# [Aim of the task]
Could you find every line in the records below that contains the word "from" and copy it?

# [Records provided]

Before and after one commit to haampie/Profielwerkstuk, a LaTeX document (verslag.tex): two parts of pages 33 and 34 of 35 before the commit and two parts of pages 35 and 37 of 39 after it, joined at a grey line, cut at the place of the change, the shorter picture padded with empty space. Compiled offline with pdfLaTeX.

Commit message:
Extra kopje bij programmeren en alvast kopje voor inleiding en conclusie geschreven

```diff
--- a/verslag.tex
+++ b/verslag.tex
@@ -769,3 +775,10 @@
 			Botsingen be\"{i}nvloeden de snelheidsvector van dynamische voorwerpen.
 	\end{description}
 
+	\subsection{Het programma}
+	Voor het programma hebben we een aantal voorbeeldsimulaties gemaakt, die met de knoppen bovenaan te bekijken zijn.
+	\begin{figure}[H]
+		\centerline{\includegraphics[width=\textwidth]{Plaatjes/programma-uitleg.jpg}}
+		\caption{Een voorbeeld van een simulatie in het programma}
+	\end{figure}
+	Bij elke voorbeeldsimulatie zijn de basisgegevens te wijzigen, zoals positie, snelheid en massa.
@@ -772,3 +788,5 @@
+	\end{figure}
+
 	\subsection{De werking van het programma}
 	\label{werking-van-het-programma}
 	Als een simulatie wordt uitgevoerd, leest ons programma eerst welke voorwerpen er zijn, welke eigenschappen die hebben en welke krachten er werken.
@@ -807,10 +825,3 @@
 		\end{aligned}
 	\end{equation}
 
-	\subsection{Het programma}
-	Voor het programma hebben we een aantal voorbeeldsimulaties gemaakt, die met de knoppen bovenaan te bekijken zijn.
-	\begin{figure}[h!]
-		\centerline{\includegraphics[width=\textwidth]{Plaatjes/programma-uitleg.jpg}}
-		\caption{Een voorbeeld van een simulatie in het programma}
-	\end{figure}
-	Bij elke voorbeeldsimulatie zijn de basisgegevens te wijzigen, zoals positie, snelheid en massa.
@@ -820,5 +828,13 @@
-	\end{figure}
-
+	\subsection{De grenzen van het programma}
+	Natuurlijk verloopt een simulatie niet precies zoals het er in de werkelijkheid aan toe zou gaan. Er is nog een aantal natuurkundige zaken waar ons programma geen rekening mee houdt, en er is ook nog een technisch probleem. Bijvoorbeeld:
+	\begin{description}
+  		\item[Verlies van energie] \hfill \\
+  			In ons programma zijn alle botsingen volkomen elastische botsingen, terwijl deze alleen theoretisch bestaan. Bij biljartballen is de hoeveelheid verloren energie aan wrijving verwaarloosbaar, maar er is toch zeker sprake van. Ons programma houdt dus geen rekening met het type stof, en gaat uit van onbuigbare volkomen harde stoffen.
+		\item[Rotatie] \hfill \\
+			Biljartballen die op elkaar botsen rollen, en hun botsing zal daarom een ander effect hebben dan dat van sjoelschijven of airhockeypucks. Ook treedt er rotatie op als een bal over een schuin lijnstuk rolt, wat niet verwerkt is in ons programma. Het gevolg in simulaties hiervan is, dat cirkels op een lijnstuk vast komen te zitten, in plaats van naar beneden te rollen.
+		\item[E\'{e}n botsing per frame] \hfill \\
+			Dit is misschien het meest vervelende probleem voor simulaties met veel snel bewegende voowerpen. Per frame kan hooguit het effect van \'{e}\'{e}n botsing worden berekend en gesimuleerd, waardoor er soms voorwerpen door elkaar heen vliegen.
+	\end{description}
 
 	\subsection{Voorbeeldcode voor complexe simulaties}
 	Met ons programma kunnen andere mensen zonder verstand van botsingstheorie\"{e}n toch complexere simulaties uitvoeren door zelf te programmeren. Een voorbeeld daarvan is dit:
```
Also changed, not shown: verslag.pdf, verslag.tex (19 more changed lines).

* * *

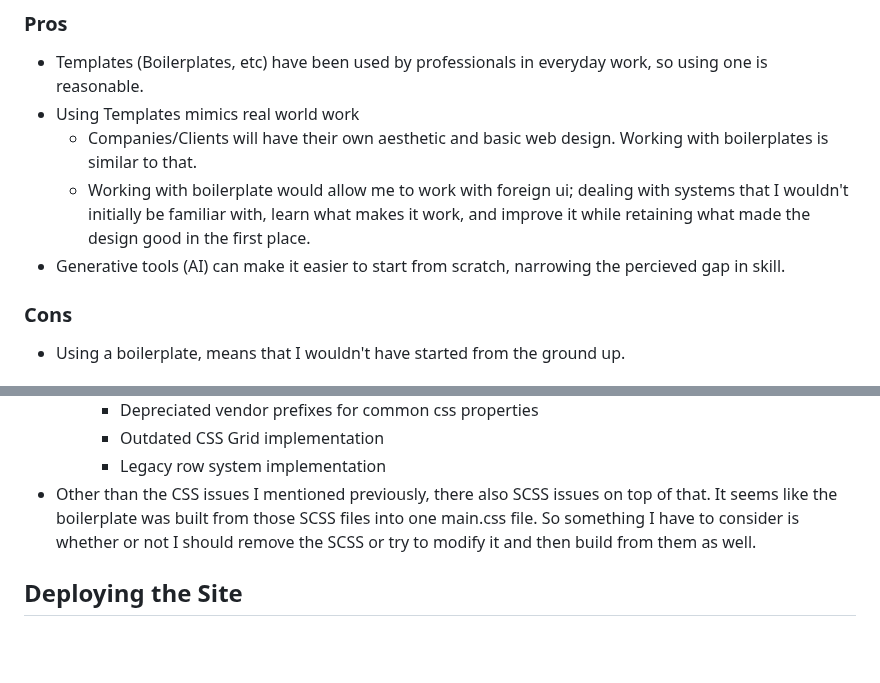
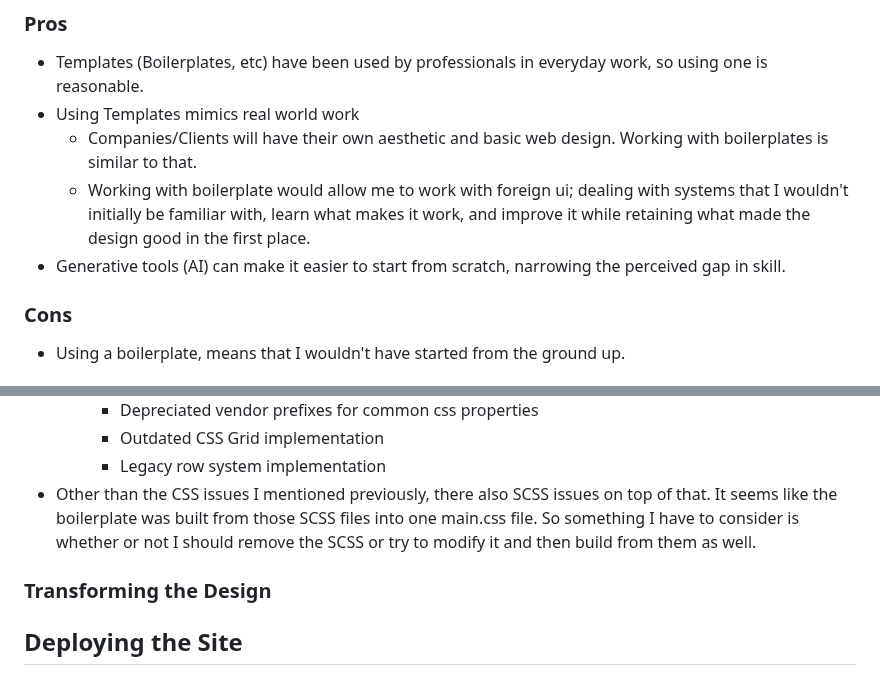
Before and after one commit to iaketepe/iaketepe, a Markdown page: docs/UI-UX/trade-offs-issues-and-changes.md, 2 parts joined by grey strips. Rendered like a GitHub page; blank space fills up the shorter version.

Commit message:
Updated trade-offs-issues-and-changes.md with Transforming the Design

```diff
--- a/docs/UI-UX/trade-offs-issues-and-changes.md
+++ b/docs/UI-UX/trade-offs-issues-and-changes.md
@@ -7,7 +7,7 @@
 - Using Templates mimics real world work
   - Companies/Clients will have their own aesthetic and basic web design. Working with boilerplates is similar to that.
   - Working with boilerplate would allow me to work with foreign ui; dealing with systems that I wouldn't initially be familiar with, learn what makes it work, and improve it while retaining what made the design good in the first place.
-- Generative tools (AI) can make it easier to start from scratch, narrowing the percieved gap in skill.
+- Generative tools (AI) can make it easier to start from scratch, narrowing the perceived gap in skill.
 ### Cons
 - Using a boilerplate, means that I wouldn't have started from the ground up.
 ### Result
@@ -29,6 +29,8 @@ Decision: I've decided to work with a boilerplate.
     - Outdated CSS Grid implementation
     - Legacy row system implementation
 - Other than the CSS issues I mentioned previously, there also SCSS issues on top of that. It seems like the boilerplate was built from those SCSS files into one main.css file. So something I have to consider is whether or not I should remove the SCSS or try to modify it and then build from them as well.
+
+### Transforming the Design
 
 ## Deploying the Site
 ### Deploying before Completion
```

# [Solution for this exercise]
-- Generative tools (AI) can make it easier to start from scratch, narrowing the percieved gap in skill.
+- Generative tools (AI) can make it easier to start from scratch, narrowing the perceived gap in skill.
 - Using a boilerplate, means that I wouldn't have started from the ground up.
 - Other than the CSS issues I mentioned previously, there also SCSS issues on top of that. It seems like the boilerplate was built from those SCSS files into one main.css file. So something I have to consider is whether or not I should remove the SCSS or try to modify it and then build from them as well.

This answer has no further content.